What the task asks: Within the data below, state how many lines contain the string "profile". Provide the number only.
- - - - - - -
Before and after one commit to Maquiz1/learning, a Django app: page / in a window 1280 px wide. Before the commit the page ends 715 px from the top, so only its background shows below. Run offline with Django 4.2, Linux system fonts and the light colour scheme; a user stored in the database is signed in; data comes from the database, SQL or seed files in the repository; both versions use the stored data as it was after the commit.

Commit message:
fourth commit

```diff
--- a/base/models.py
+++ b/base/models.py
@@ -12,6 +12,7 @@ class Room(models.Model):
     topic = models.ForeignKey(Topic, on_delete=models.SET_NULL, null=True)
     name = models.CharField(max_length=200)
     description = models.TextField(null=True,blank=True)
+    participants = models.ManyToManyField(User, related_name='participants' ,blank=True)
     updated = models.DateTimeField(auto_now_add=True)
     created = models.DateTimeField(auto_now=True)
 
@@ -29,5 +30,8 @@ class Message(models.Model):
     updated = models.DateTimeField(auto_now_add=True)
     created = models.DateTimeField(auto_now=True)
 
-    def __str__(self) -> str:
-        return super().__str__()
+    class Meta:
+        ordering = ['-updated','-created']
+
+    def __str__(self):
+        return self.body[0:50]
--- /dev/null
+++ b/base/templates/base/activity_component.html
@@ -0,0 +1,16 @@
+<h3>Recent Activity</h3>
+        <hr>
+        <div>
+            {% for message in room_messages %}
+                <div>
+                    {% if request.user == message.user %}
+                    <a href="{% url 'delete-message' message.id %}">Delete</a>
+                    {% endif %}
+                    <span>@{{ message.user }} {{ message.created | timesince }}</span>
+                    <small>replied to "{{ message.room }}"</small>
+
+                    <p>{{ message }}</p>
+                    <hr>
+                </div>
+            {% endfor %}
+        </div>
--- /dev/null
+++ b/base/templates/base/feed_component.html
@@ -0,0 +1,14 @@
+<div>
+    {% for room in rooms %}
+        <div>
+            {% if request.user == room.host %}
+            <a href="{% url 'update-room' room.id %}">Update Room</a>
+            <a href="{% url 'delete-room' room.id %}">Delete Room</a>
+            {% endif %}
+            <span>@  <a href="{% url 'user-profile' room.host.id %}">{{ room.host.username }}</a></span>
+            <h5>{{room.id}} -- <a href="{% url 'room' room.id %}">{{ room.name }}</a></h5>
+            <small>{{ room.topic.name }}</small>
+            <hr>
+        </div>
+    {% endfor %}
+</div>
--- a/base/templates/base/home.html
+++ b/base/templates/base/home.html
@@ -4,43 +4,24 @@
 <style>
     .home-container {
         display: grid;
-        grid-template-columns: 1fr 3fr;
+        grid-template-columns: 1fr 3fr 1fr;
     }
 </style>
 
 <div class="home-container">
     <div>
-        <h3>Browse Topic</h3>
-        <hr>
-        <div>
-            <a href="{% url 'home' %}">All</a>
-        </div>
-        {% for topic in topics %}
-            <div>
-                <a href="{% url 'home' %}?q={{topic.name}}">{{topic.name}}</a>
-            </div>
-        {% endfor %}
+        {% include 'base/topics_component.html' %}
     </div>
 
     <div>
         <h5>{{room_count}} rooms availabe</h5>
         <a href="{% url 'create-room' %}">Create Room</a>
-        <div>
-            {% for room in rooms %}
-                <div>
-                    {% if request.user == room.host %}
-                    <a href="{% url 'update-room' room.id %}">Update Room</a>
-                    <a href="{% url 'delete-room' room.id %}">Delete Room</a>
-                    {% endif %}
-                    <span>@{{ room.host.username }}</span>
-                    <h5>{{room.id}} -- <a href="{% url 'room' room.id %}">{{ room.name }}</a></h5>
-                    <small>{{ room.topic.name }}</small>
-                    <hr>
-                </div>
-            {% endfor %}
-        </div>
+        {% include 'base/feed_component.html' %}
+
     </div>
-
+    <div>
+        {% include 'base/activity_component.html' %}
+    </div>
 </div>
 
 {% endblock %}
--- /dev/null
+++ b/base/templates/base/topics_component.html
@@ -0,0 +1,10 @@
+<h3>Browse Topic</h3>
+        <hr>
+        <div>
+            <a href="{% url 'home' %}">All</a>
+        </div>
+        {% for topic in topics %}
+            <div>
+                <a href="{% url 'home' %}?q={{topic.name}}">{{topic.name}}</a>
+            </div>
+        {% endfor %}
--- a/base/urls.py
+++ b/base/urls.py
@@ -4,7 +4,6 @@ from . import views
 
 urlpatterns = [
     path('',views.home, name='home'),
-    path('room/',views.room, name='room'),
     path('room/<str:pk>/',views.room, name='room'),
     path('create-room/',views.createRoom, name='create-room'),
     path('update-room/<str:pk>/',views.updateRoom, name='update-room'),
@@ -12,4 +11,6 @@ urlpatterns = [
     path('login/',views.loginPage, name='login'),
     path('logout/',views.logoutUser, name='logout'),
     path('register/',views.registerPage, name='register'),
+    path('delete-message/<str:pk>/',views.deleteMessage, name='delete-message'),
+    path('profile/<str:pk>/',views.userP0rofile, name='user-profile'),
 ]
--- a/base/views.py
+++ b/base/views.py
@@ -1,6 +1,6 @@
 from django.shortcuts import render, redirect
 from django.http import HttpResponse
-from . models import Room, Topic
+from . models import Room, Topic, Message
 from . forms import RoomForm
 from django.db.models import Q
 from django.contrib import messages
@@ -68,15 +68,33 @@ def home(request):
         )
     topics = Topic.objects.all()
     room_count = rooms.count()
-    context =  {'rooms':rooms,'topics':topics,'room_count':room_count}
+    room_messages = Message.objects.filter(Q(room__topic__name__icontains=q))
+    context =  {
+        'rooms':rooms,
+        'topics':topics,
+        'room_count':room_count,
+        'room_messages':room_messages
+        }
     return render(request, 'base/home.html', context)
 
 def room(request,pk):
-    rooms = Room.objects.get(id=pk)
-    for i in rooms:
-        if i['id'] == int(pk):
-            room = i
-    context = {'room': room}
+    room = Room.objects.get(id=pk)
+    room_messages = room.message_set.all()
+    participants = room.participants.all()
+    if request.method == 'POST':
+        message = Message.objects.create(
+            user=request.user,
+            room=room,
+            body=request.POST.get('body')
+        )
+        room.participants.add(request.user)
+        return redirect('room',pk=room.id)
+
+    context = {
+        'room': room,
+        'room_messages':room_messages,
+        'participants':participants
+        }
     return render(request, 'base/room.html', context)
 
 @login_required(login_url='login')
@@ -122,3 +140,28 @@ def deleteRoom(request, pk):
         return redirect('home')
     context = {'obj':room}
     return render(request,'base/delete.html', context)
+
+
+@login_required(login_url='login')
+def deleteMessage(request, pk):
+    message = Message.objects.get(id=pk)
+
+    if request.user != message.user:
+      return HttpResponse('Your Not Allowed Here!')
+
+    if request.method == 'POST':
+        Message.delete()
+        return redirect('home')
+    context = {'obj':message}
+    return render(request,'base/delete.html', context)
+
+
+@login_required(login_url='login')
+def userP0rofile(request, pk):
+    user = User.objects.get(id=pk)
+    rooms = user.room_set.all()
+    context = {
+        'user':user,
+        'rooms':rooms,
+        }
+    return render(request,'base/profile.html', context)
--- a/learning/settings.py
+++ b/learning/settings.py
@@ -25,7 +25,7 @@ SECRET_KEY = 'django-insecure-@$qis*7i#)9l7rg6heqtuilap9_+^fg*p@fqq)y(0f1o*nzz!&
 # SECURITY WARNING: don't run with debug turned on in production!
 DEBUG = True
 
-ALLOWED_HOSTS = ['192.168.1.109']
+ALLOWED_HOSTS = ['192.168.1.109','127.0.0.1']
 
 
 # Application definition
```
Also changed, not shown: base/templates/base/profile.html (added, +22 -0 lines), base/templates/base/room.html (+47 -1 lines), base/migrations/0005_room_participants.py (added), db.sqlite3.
- - - - - - -
Task solution: 4